How is the state of your friendships?
I’d like to share some friendship thoughts today to enhance your life.
I’ve previously shared strategies from positive psychologyto boost your well-being in life.
In case you’ve missed them, I’ll list them here:
I found this friendship poem, and thought it a fitting introduction to my thoughts about friendship:
What Is A Friend?
A friend is someone always there
in the back of your mind,
providing feelings of comfort and security.
A friend is someone
who adds happy sparkle to your life,
joy, fun, a predictable creator of happiness.
A friend is a stormproof shelter
from life’s challenges, troubles, uncertainties,
an unassailable bond overcoming any challenge,
strengthening the connection in the process.
You are all this and more, my friend.
By Joanna Fuchs

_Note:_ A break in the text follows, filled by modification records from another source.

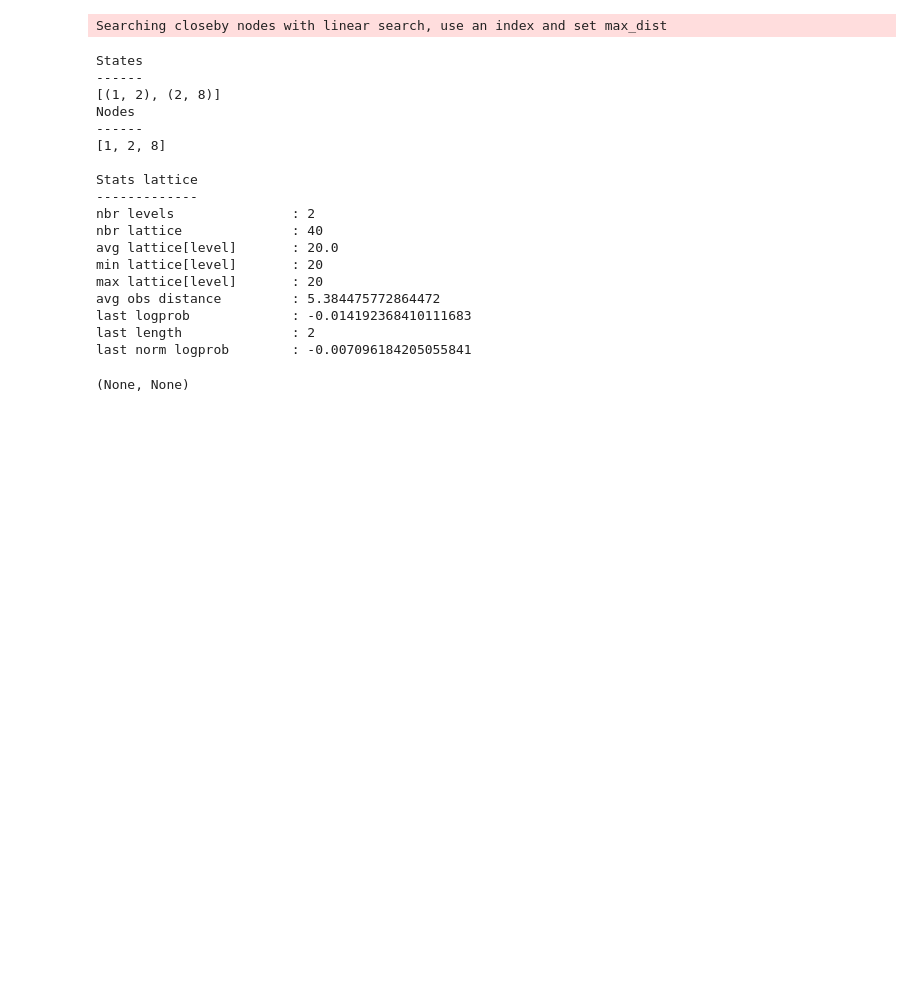
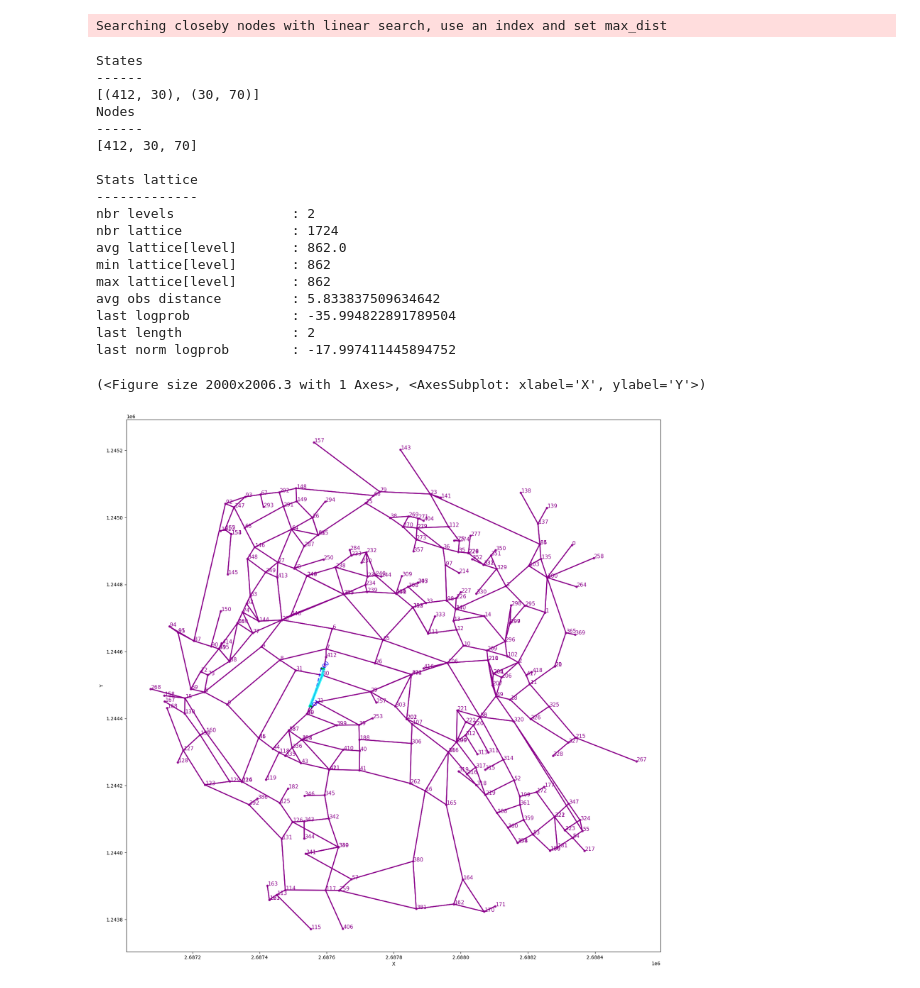
Before and after one commit to lukasballo/snman, a Jupyter notebook: development/matching_sandbox.ipynb, the cells around one changed output. Cells and saved outputs as stored; diff of their text form; code cells hidden in the pictures; blank space fills up the shorter version.

```diff
--- a/development/matching_sandbox.ipynb
+++ b/development/matching_sandbox.ipynb
@@ -57,7 +63,7 @@ for id, data in G.edges.items():
 path = [coords[::-1] for coords in list(source_test_path.coords)]
 
 a = lv.matcher.distance.BaseMatcher(map_con)
-matcher = DistanceMatcher(map_con, obs_noise=50)
+matcher = DistanceMatcher(map_con)
 
 states, _ = matcher.match(path)
 nodes = matcher.path_pred_onlynodes
@@ -72,28 +78,28 @@ matcher.print_lattice_stats()
 Searching closeby nodes with linear search, use an index and set max_dist
 States
 ------
-[(1, 2), (2, 8)]
+[(412, 30), (30, 70)]
 Nodes
 ------
-[1, 2, 8]
+[412, 30, 70]
 
 Stats lattice
 -------------
 nbr levels               : 2
-nbr lattice              : 40
-avg lattice[level]       : 20.0
-min lattice[level]       : 20
-max lattice[level]       : 20
-avg obs distance         : 5.384475772864472
-last logprob             : -0.014192368410111683
+nbr lattice              : 1724
+avg lattice[level]       : 862.0
+min lattice[level]       : 862
+max lattice[level]       : 862
+avg obs distance         : 5.833837509634642
+last logprob             : -35.994822891789504
 last length              : 2
-last norm logprob        : -0.007096184205055841
+last norm logprob        : -17.997411445894752
 # %%
 mmviz.plot_map(map_con, matcher=matcher,
-               show_labels=True, show_matching=True, show_graph=True,
-               filename="my_plot.png")
+               show_labels=True, show_matching=True, show_graph=True)
 # %% [output]
-(None, None)
+(<Figure size 2000x2006.3 with 1 Axes>, <AxesSubplot: xlabel='X', ylabel='Y'>)
+[figure, added]
 # %%
 target.explode()
 # %% [output]
```
Also changed, not shown: parts of 3 cells of this notebook, 3 other files.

One of the key success factors to living life to the full is to nurture and cherish the friendships you have, as well as mending past friendships that may have fallen prey to busy-ness or neglect.
Friendship Thought #1: Here’s a Friendship Metaphor
Perhaps the most helpful thought I have about friendship can be better expressed in terms of a methaphor of gardening.
I don’t what it is about a garden, but dirt just seems to be so conducive to weeds. I’m not much of a gardener, but I do know that if you leave the dirt alone, weeds start growing. Also, bugs seem to invade gardens and eat the good plants. In just a matter of a few weeks, the sun can dry out the dirt, the weeks can use up the nutrients in the soil, and you’re left with dead plants and plentiful weeds.
It takes some knowledge and planning to make a garden work. You need to know which type of plants you’re going to buy; how to best tend to them; what types of fertilizer to buy to keep the weeds at bay.
You may need to admit that you don’t know all that it takes to grow a garden. Or that, like me, you don’t have a green thumb. You may need to admit that you’ve ruined plants in the past. And that you’re a little scared to try planting again.
Friendship Thought #2: Here are Some Friendship Building Activities
Dr. Gary Chapman has written a book called The 5 Love Languages: The Secret to Love That Lasts. While this book was primarily written for married couples, the concepts can apply to how you love your kids, your relatives, and your friends.
Consider calling your friends on a regular basis, to let them know you’re thinking of them and interested in their lives. Get to know their interests, hopes, dreams, and goals. Think about how you can help support them in those areas of their life. Be there to listen when they are going through difficult times.
Consider writing them to let them know how much their friendship means to you. A card, a poem, even an article that they might find helpful can go a long way to feed the garden of your friendship.
Acts of Service
It takes a selfless person to sustain an ongoing relationship. One of the best ways that you can fertilize the soil of your friendship is through acts of service. You may want to re-visit my post about 10 Acts of Kindness to Change the World for some ideas, but as you get to know your friend over months and years, you’ll have a pretty good idea as to which acts of service will mean the most to him/her.
Some people experience love through quality time spent together. I’ve been guilty of being too task oriented, losing myself in projects at the expense of spending time with my friends and family. But, at the end of your life, are you going to be more proud of the “things” you checked off of your to-do list, or will you be more satisfied with the quality of friendships you nurtured over your lifetime. Don’t put the cart before the horse! Make sure that you intentionally block out big chunks of time for your friends and family.
Friendship Thought #3: Restore Friendships That Are In Dis-Repair
Too often, our pride and expectations get in the way of repairing old friendships that have broken down due to lack of communication or effort. We may be too proud to look in the mirror and take note of blind spots in our own personal lives that may have gotten in the way of true friendship. Take an honest look at yourself. Ask other friends for feedback as to what character flaws may be getting in the way. Sure, it’s painful to look in the mirror and see the smudges on our face. But unless we look, we can’t wash our face 🙂
Sometimes, absolutely nothing needs to be said. The mere act of performing an act of service, or of picking up the phone, or of hanging out for a couple of hours may be all that is needed to get the bloom back in the friendship. But don’t leave it at that! Remember that a garden requires consistent effort and care.
What are your thoughts on nurturing and rebuilding existing and past relationships? I look forward to your comments!
photo credit: Anamorphic Mike